*Dataset content*.
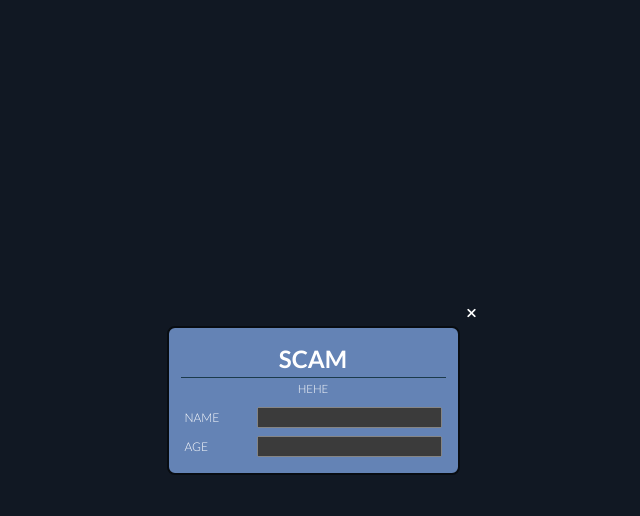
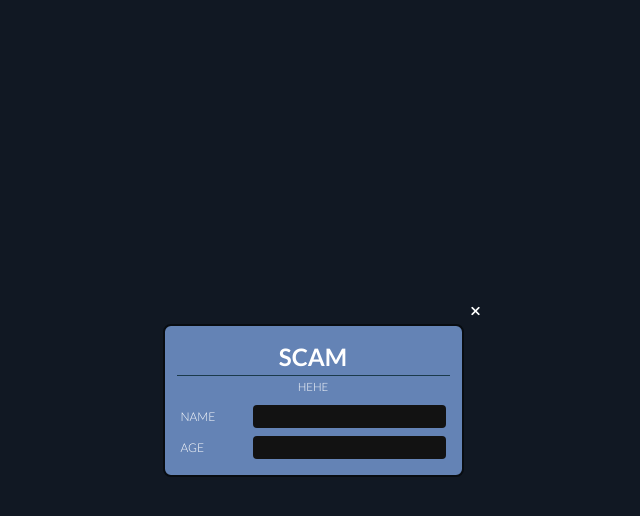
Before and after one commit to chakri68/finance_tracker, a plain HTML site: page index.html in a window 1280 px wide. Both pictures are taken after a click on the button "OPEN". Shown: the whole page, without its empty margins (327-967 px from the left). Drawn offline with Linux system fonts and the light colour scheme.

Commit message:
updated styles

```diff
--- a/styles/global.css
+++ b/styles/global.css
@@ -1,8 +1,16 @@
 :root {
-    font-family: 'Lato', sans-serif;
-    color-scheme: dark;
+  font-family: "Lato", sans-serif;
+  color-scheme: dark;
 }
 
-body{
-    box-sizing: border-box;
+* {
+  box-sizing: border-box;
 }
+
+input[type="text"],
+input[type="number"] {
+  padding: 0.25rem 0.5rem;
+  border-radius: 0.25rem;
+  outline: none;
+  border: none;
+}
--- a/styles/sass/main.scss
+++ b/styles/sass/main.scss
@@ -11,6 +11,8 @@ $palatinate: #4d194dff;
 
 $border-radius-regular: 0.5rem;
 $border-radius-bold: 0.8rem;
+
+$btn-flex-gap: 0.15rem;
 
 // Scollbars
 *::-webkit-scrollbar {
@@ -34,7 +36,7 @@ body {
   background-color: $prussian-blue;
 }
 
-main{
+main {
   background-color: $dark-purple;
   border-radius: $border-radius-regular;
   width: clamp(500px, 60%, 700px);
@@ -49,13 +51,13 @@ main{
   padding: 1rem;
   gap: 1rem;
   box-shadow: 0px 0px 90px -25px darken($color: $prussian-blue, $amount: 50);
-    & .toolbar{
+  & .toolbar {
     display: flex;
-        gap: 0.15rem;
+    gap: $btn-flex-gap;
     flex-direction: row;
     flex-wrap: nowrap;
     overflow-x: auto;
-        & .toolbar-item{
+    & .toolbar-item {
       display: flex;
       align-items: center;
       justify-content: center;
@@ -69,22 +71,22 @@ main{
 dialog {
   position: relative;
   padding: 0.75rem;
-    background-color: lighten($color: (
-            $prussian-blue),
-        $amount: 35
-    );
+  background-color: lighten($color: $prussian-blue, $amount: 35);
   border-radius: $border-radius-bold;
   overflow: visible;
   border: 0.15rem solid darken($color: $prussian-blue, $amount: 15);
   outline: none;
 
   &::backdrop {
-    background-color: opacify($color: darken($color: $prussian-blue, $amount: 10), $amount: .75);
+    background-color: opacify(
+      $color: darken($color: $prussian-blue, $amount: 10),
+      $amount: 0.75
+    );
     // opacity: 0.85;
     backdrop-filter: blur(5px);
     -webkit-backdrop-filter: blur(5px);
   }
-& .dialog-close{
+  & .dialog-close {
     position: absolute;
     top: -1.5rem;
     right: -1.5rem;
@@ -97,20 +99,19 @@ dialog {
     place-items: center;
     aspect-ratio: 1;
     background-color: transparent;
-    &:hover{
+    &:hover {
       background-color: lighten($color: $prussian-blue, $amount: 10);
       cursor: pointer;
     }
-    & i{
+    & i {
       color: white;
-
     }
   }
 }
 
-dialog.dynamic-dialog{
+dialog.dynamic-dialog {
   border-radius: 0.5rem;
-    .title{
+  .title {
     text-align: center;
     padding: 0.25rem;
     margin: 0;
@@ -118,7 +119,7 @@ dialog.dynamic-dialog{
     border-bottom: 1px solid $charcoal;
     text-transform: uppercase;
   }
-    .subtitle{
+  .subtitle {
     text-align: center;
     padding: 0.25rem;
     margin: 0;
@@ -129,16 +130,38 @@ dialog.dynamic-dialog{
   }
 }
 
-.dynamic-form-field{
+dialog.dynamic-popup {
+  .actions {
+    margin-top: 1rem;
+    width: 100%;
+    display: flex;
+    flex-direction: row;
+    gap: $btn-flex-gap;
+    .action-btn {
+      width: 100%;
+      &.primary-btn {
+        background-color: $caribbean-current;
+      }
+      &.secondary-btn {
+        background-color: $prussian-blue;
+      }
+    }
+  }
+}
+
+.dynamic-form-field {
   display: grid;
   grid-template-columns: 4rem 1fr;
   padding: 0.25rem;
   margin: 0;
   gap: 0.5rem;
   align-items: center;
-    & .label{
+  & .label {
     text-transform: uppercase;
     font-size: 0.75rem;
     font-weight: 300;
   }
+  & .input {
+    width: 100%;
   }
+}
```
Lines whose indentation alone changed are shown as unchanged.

*Task item*.
Copy each line of the preceding material that contains "items".

*Result of this exercise*.
       align-items: center;
     place-items: center;
   align-items: center;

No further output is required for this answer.